[Required action]
Could you find every line in the entries below that holds the word "index" and copy it?

[Dataset extract]
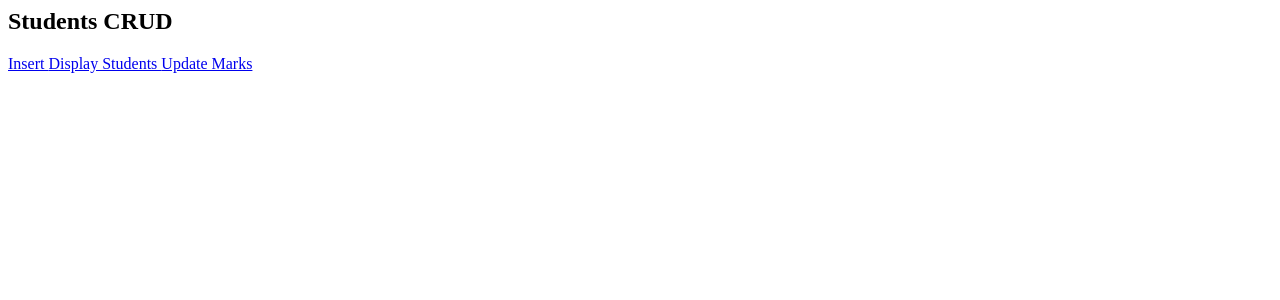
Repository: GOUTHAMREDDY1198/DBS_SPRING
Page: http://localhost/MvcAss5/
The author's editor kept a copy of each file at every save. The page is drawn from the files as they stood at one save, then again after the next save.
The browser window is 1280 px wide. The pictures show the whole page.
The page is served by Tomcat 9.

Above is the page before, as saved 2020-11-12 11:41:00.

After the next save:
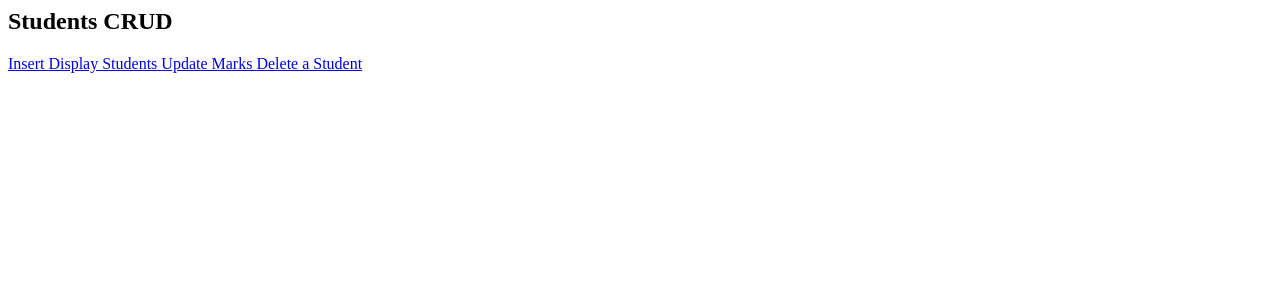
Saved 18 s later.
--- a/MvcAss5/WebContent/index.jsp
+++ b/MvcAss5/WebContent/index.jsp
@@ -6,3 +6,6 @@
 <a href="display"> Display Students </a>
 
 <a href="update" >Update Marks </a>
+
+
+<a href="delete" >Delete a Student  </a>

==

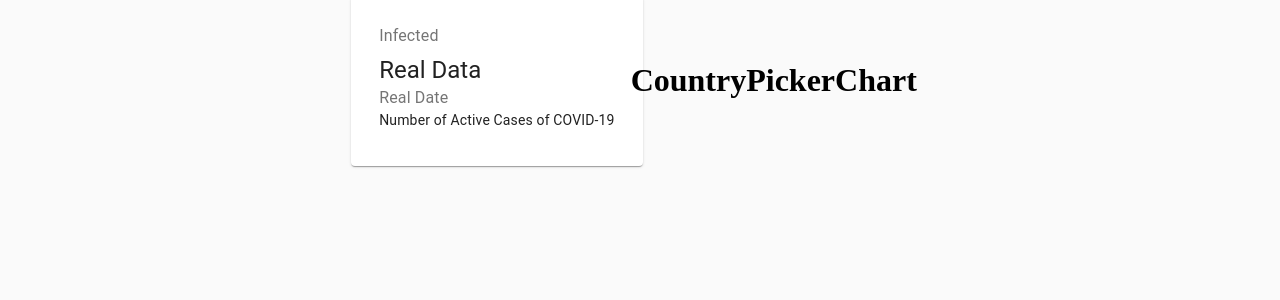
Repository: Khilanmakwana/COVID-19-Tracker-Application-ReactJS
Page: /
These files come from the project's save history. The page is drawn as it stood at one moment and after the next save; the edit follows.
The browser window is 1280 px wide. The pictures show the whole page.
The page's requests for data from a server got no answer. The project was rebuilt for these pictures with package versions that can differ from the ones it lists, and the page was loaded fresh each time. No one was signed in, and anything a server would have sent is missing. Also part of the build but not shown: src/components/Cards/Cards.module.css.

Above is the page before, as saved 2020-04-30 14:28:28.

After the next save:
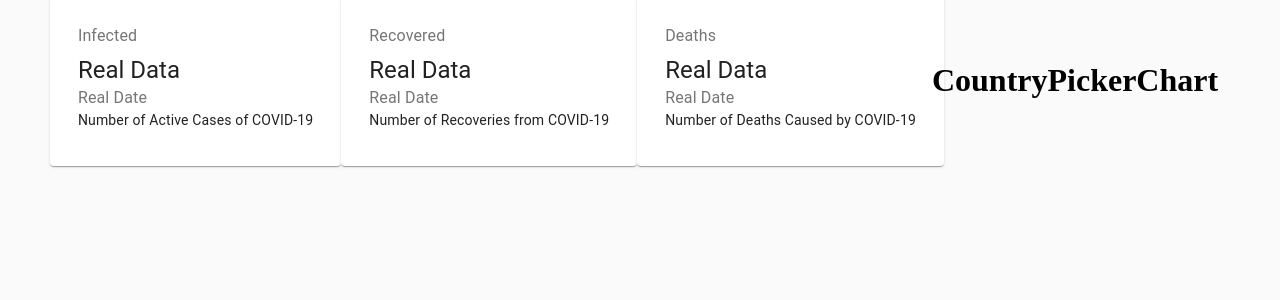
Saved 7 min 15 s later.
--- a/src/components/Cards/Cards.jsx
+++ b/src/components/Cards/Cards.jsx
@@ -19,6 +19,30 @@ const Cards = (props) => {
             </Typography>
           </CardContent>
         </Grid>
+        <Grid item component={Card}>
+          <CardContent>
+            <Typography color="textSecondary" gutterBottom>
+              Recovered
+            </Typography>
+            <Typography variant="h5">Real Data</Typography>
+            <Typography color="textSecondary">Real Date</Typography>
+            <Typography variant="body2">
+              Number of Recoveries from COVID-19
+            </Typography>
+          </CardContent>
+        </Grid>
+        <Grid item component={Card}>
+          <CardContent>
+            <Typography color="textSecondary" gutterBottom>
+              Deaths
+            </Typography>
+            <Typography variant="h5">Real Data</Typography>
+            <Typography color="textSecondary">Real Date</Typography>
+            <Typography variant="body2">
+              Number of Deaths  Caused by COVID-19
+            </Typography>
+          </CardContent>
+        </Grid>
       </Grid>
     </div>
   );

[Exercise answer]
--- a/MvcAss5/WebContent/index.jsp
+++ b/MvcAss5/WebContent/index.jsp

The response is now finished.